The 7th Earl of Carnarvon was the Queen's racing manager, one of her oldest and most valued friends.  She called him by his schoolboy nickname 'Porchey' (after his courtesy title, Lord Porchester).  He took her to balls.  He was with the princesses when they joined the wild throng of V-E Day revellers outside Buckingham Palace.  He revived the Highclere Stud at the family seat near Newbury, where the Queen was a frequent guest.  The Queen's racing manager for over 32 years, she enjoyed a very special friendship with Henry Carnarvon, ranging over many interests.

John Warren
The first person without title or military rank to be the Queen's racing adviser and bloodstock manager.  Straight-talking son of a greengrocer and entirely self-made, he is now part of the racing aristocracy.  He is the Queen's eye and ears when she cannot be in the field and talks to her most days, but is the first to admit that he defers to her formidably knowledge of breeding and bloodlines.Warren is long-married to Lord Porchester's daughter, Carolyn.  They run the Highclere Stud with Carolyn's brother, Harry Herbert. 

When the Queen stays with the couple at their manor house on the Highclere estate, it means she can also catch up with the old friend, Jeanie, the American-born Dowager Countess of Carnarvon.

Marion (Crawfie) Crawford
Nursery maid and imaginative governess to the two princesses for 16 years, Crawfie was ultimately ostracised for her treachery in writing the first insider's account of royal service.  Before the betrayal, she had been a privotal and much-loved member of the household.  

Margaret 'Bobo' MacDonald

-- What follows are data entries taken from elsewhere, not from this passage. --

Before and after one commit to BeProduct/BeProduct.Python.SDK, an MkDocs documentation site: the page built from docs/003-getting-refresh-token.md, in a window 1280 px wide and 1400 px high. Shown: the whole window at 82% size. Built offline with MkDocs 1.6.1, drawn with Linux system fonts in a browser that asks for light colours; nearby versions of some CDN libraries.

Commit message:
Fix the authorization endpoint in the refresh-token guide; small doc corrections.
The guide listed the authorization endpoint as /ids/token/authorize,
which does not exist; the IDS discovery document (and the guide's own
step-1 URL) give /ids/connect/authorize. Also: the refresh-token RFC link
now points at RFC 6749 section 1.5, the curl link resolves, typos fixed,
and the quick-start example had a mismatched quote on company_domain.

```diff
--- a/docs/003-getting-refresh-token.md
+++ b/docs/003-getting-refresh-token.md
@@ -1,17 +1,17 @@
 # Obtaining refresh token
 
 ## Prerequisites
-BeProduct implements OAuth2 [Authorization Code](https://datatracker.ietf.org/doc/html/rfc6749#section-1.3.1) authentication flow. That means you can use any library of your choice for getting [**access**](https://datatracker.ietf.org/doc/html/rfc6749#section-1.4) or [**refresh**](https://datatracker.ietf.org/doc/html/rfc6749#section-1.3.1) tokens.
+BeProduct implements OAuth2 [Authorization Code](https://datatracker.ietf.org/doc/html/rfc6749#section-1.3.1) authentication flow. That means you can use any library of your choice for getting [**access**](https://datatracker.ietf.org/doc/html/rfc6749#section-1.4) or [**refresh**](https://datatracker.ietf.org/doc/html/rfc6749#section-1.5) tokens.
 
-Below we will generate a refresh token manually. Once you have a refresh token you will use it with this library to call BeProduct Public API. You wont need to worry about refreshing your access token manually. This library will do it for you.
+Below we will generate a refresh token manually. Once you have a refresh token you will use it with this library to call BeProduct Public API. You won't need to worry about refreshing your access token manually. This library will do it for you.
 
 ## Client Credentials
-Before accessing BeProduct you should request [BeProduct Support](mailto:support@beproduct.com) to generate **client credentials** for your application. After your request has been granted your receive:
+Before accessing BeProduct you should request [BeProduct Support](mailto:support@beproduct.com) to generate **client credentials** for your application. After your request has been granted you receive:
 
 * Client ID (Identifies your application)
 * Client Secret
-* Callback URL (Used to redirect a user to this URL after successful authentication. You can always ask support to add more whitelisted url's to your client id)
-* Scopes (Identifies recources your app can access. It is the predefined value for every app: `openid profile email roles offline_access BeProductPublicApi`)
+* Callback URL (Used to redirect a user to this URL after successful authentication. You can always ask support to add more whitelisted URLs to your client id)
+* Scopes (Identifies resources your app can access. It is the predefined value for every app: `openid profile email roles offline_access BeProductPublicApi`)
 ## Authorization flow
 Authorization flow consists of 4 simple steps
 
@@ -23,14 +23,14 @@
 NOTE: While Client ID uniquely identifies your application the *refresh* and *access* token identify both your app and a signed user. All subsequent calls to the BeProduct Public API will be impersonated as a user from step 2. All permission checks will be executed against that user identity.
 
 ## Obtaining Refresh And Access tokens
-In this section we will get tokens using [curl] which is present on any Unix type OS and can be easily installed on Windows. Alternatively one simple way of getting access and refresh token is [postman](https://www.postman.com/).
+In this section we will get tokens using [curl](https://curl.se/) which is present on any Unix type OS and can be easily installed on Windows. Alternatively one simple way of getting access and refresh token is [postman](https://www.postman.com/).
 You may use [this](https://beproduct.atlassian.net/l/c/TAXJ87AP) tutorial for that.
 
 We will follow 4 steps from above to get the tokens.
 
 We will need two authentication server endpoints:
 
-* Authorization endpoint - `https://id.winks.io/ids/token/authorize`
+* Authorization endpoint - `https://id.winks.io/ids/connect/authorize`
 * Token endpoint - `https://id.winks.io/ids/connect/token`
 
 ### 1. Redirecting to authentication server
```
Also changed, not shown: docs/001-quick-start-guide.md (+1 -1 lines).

A sensible, forthright Scottish countrywoman who served her 'little lady' for 67 years, moving from nursery maid to dresser to lifelong confidante.  Throughout the princess's girlhood she shared a bedroom with her and was her closest link with the real world. To some, she seemed suffocatingly protective of her mistress, especially after the princess's marriage.  After her retirement, she retained her own suite at Buckingham Palace and when her health failed, the Queen hired nurses to look after her until she died, aged 89, in 1993.

Angela Kelly
A jolly and very conspicuous member of the royal entourage, known to insiders as the Queen's 'gatekeeper'. The successor to Bobo MacDonald is officially Personal Assistant Adviser and Curator (Jewellery, Insignias and Wardrobe), a much grander remit.  Both are grandmothers, both rigorous professionals, when they're alone, staff hear laughter echoing the corridor.  Kelly has brought inventiveness and interest to the royal wardrobe.  She travels with the Queen everywhere.

Patrick Plunket
A childhood friend who became one of the Queen's closest advisers.  Easy-going, hunorous, wise and only three years older than the Quee, the 7th Baron Plunket was sometimes called the brother she never had.  He was George VI's equerry and then the Queen's Master of the Household.  His sense of the absurd appealed to her, he loved parties and gave zest to any formal occasion.  

Duke of Edinburgh
The unsung hero of the reign.   Despite Philip Mountbatten's dashing image and fine war record, their union was controversial at the time and he put up with many slights during their early married life.  Established courtiers patronised him and he was deeply hurt not to be allowed to give his children his family name.  He had to abandon a flourishing naval career and become, essentially, an accessory.

(From an article in today's The Daily Telegraph by Elizabeth Grice)

No comments:

Post a Comment